Zhi Zhang 1 2Johnathon R DiVittorio 1Alexia M Joseph 1Stephanie M Correa 1 2

Endocrinology. 2021 May 3;bqab087. doi: 10.1210/endocr/bqab087. 

Abstract

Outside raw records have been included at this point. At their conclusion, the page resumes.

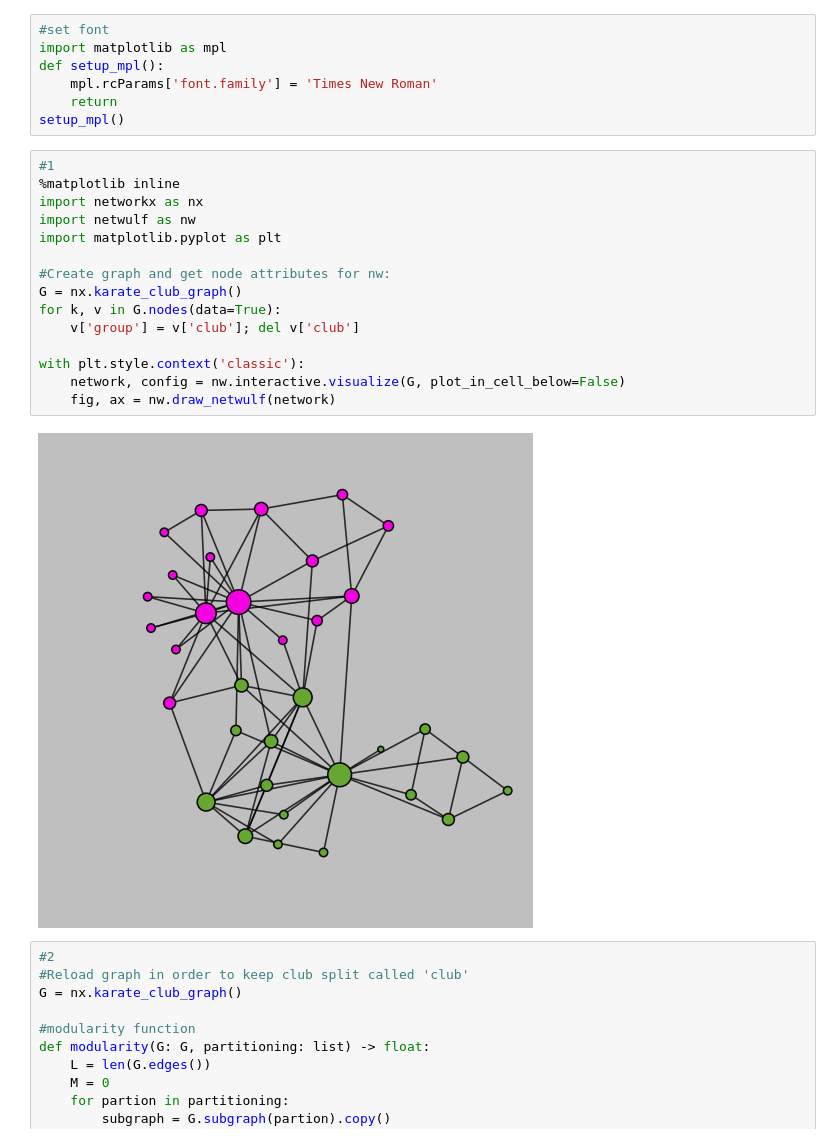
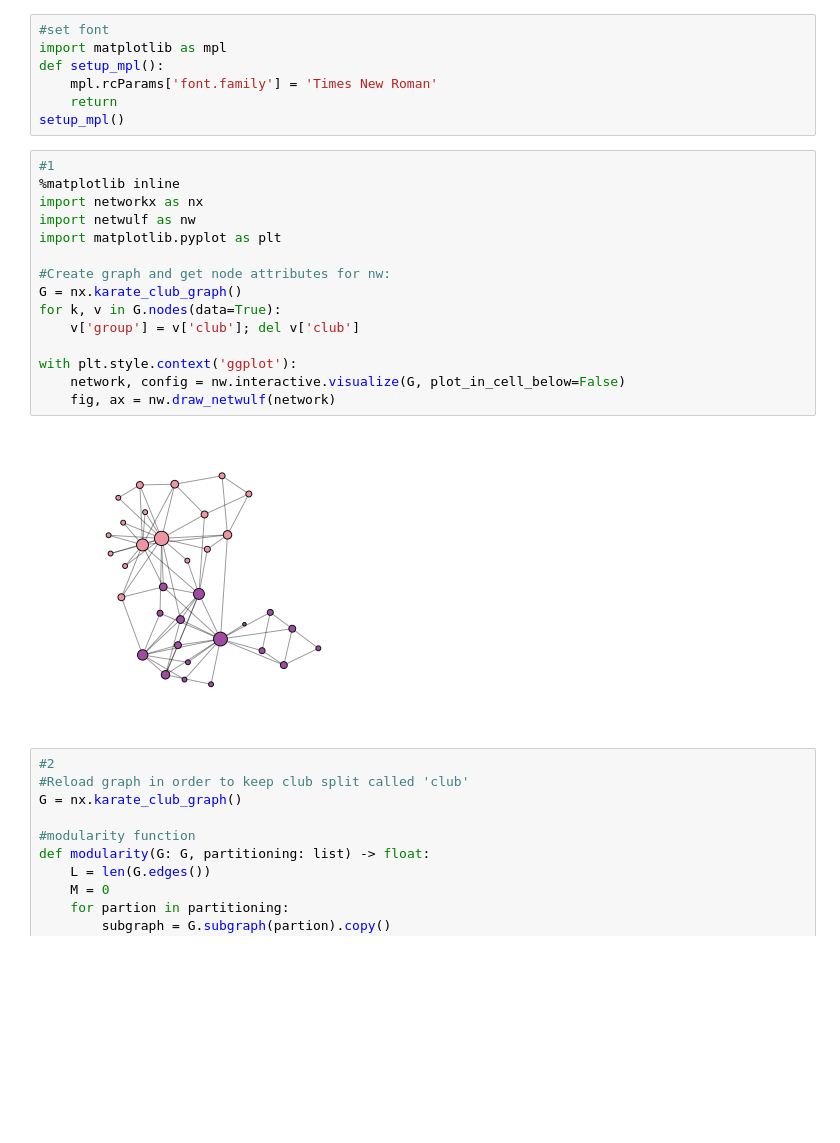
Before and after one commit to DanielHolmelund/Computational-Social-Science-02467, a Jupyter notebook: Assignment 2.ipynb, the cells around one changed output. Saved outputs shown, nothing was run; the diff lists cells and outputs as text; blank space fills up the shorter version.

```diff
--- a/Assignment 2.ipynb
+++ b/Assignment 2.ipynb
@@ -348,20 +326,20 @@ setup_mpl()
 # %%
 #1
 %matplotlib inline
 import networkx as nx
 import netwulf as nw
 import matplotlib.pyplot as plt
 
 #Create graph and get node attributes for nw:
 G = nx.karate_club_graph()
 for k, v in G.nodes(data=True):
     v['group'] = v['club']; del v['club']
 
-with plt.style.context('classic'):
+with plt.style.context('ggplot'):
     network, config = nw.interactive.visualize(G, plot_in_cell_below=False)
     fig, ax = nw.draw_netwulf(network)
 # %% [output]
-[figure, old version]
+[figure, new version]
 # %%
 #2
 #Reload graph in order to keep club split called 'club'
```
Also changed, not shown: parts of 5 cells of this notebook.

Declining and variable levels of estrogens around the time of menopause are associated with a suite of metabolic, vascular, and neuroendocrine changes. The archetypal adverse effects of peri-menopause are vasomotor symptoms, which include hot flashes and night sweats. Although vasomotor symptoms are routinely treated with hormone therapy, the risks associated with these treatments encourage us to seek alternative treatment avenues. Understanding the mechanisms underlying the effects of estrogens on temperature regulation is a first step toward identifying novel therapeutic targets. Here we outline findings in rodents that reveal neural and molecular targets of estrogens within brain regions that control distinct components of temperature homeostasis. These insights suggest that estrogens may alter the function of multiple specialized neural circuits to coordinate the suite of changes after menopause. Thus, defining the precise cells and neural circuits that mediate the effects of estrogens on temperature has promise to identify strategies that would selectively counteract hot flashes or other negative side effects without the health risks that accompany systemic hormone therapies.

Conclusion

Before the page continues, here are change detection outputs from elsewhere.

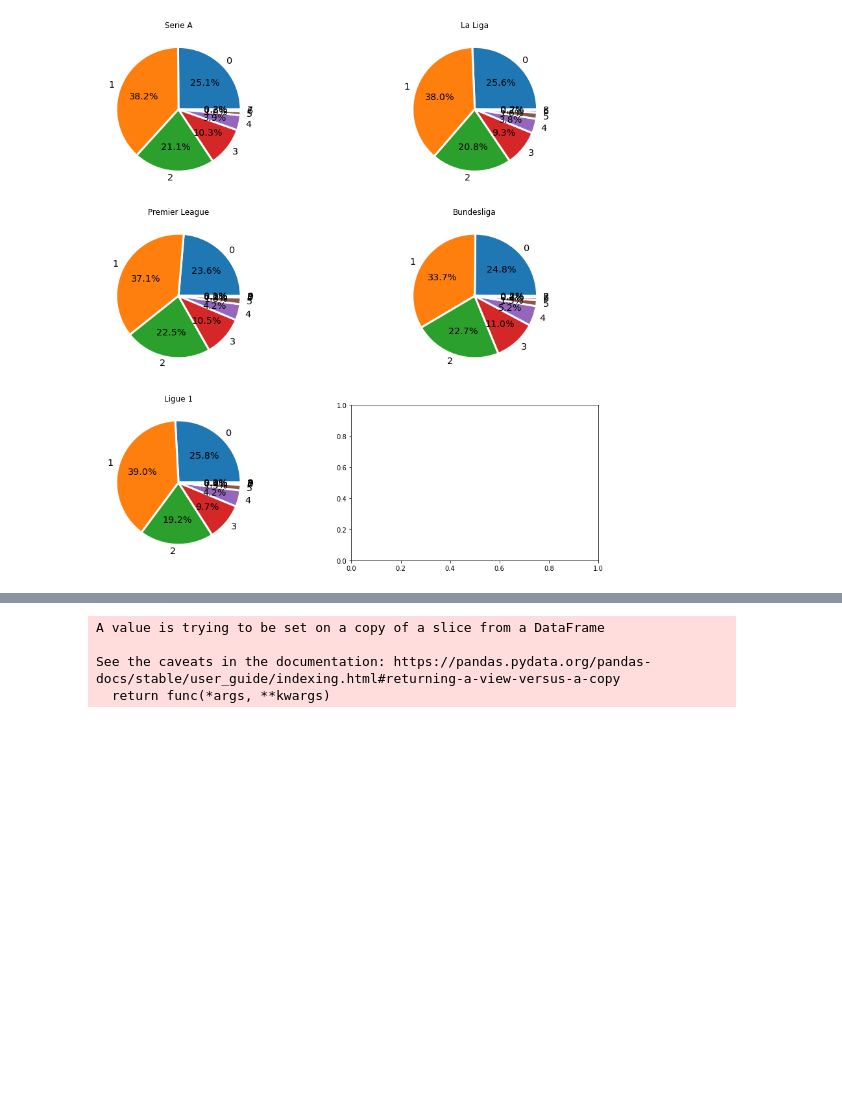
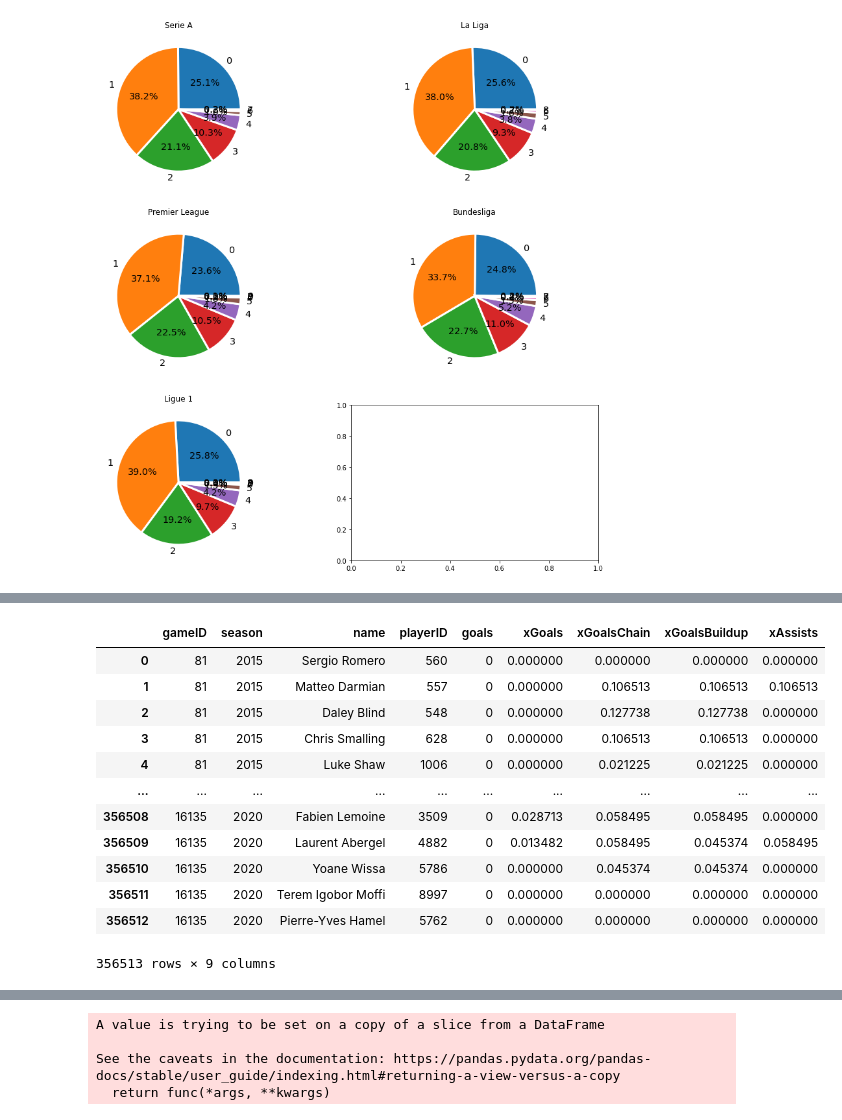
Before and after one commit to mcannoni/soccer_database, a Jupyter notebook: ProyectoDS_ParteI_+Cannoni+Poses.ipynb, the cells around one changed output, grey strips where cells are left out. Saved outputs shown, nothing was run; the diff lists cells and outputs as text; code cells hidden in the pictures; blank space fills up the shorter version.

```diff
--- a/ProyectoDS_ParteI_+Cannoni+Poses.ipynb
+++ b/ProyectoDS_ParteI_+Cannoni+Poses.ipynb
@@ -218,4 +241,20 @@ df_prob_stats= df_prob_stats[['gameID','name', 'playerID', 'goals', 'xGoals', 'x
        'xAssists' ]]
+# %%
+df_prob_stats
+# %% [output]
+|  | gameID | season | name | playerID | goals | xGoals | xGoalsChain | xGoalsBuildup | xAssists |
+| 0 | 81 | 2015 | Sergio Romero | 560 | 0 | 0.000000 | 0.000000 | 0.000000 | 0.000000 |
+| 1 | 81 | 2015 | Matteo Darmian | 557 | 0 | 0.000000 | 0.106513 | 0.106513 | 0.106513 |
+| 2 | 81 | 2015 | Daley Blind | 548 | 0 | 0.000000 | 0.127738 | 0.127738 | 0.000000 |
+| 3 | 81 | 2015 | Chris Smalling | 628 | 0 | 0.000000 | 0.106513 | 0.106513 | 0.000000 |
+| 4 | 81 | 2015 | Luke Shaw | 1006 | 0 | 0.000000 | 0.021225 | 0.021225 | 0.000000 |
+| ... | ... | ... | ... | ... | ... | ... | ... | ... | ... |
+| 356508 | 16135 | 2020 | Fabien Lemoine | 3509 | 0 | 0.028713 | 0.058495 | 0.058495 | 0.000000 |
+| 356509 | 16135 | 2020 | Laurent Abergel | 4882 | 0 | 0.013482 | 0.058495 | 0.045374 | 0.058495 |
+| 356510 | 16135 | 2020 | Yoane Wissa | 5786 | 0 | 0.000000 | 0.045374 | 0.045374 | 0.000000 |
+| 356511 | 16135 | 2020 | Terem Igobor Moffi | 8997 | 0 | 0.000000 | 0.000000 | 0.000000 | 0.000000 |
+| 356512 | 16135 | 2020 | Pierre-Yves Hamel | 5762 | 0 | 0.000000 | 0.000000 | 0.000000 | 0.000000 |
+356513 rows × 9 columns
 # %%
 (df_prob_stats[df_prob_stats['name'].str.contains("Messi")])
 # %% [output]
```
Also changed, not shown: parts of 11 cells of this notebook.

Several estrogen-sensitive regions have been revealed as candidates for mediating the effects of estrogens on body temperature, but evidence suggests these areas work synergistically, antagonistically, and/or in parallel to modulate whole-body thermoregulation. Whereas estrogens affect body temperature by modulating both heat production and dissipation, many of these effects are mediated specifically or simultaneously via different estrogen-sensitive regions (13). We recommend a systems-level, circuit-based approach to dissect the distinct thermal effectors modulated by estrogens. Further, it is important to note that other hormones, such as leptin, insulin, and thyroid hormone, potently affect metabolism and thermoregulation through these estrogen-sensitive sites. Thus, it is of interest to decipher the potential interactions of estrogens and these hormones and their coordinated effects on temperature and energy balance. Future studies taking a circuit-based approach should also pay heed to connections and crosstalk between the thermoregulation and energy homeostasis systems, particularly as they both exhibit circuit-level modulation by estrogens.

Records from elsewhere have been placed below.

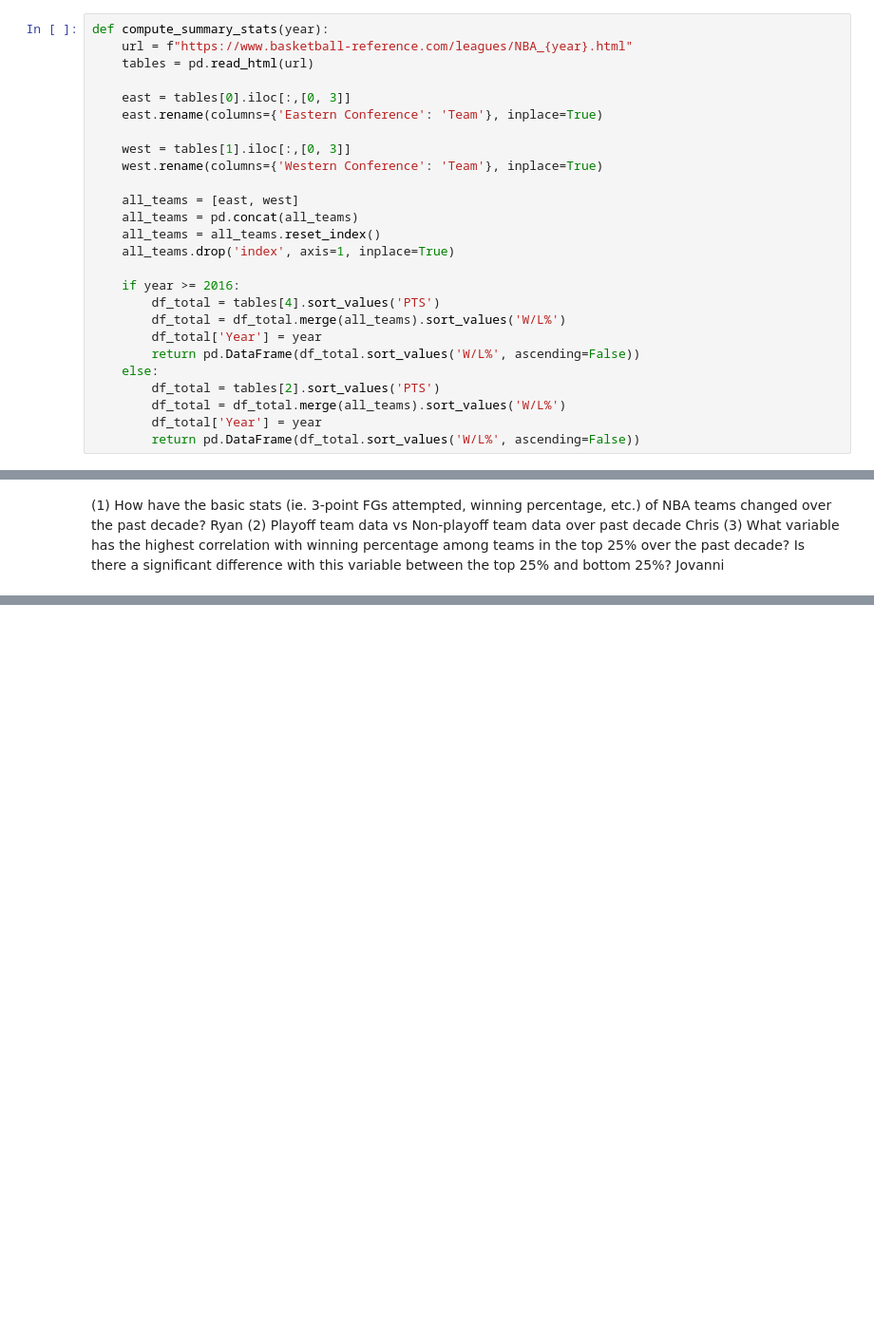
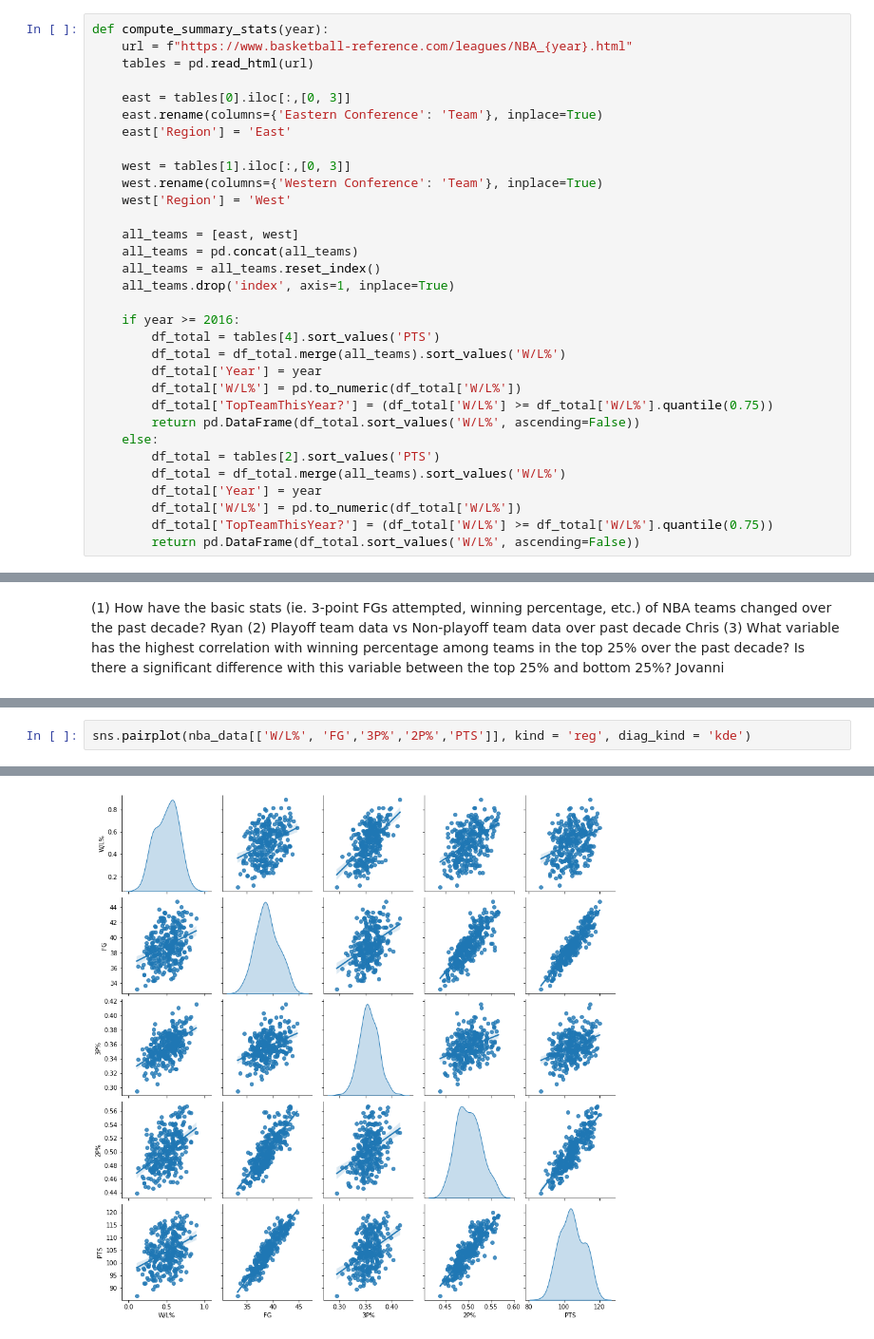
Before and after one commit to cs2027/stat-303-1-project, a Jupyter notebook: final-project.ipynb, the cells around one changed output, grey strips where cells are left out. Shown at 95% size. Drawn from its saved outputs; the diff is of its cells as text; blank space fills up the shorter version.

```diff
--- a/final-project.ipynb
+++ b/final-project.ipynb
@@ -15,9 +15,11 @@ def compute_summary_stats(year):
 
     east = tables[0].iloc[:,[0, 3]]
     east.rename(columns={'Eastern Conference': 'Team'}, inplace=True)
+    east['Region'] = 'East'
 
     west = tables[1].iloc[:,[0, 3]]
     west.rename(columns={'Western Conference': 'Team'}, inplace=True)
+    west['Region'] = 'West'
 
     all_teams = [east, west]
     all_teams = pd.concat(all_teams)
@@ -28,9 +30,13 @@ def compute_summary_stats(year):
         df_total = tables[4].sort_values('PTS')
         df_total = df_total.merge(all_teams).sort_values('W/L%')
         df_total['Year'] = year
+        df_total['W/L%'] = pd.to_numeric(df_total['W/L%'])
+        df_total['TopTeamThisYear?'] = (df_total['W/L%'] >= df_total['W/L%'].quantile(0.75))
         return pd.DataFrame(df_total.sort_values('W/L%', ascending=False))
     else:
         df_total = tables[2].sort_values('PTS')
         df_total = df_total.merge(all_teams).sort_values('W/L%')
         df_total['Year'] = year
+        df_total['W/L%'] = pd.to_numeric(df_total['W/L%'])
+        df_total['TopTeamThisYear?'] = (df_total['W/L%'] >= df_total['W/L%'].quantile(0.75))
         return pd.DataFrame(df_total.sort_values('W/L%', ascending=False))
@@ -89,0 +133,3 @@ Jovanni
+# %%
+sns.pairplot(nba_data[['W/L%', 'FG','3P%','2P%','PTS']], kind = 'reg', diag_kind = 'kde')
+# %% [output]
@@ -89,0 +137 @@ Jovanni
+[figure, added]
```
Also changed, not shown: parts of 21 cells of this notebook.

Given the widespread impact of menopausal hot flashes on quality of life, it has become imperative to try to better understand the neural circuits responsible for the physiological effects of estrogens on body temperature. A deeper understanding of the modular and circuit-level consequences of estrogens will help to identify new potential targets for the development of therapeutics that could mimic the thermoregulatory effects of estrogens and avoid the detrimental side effects of hormone therapy.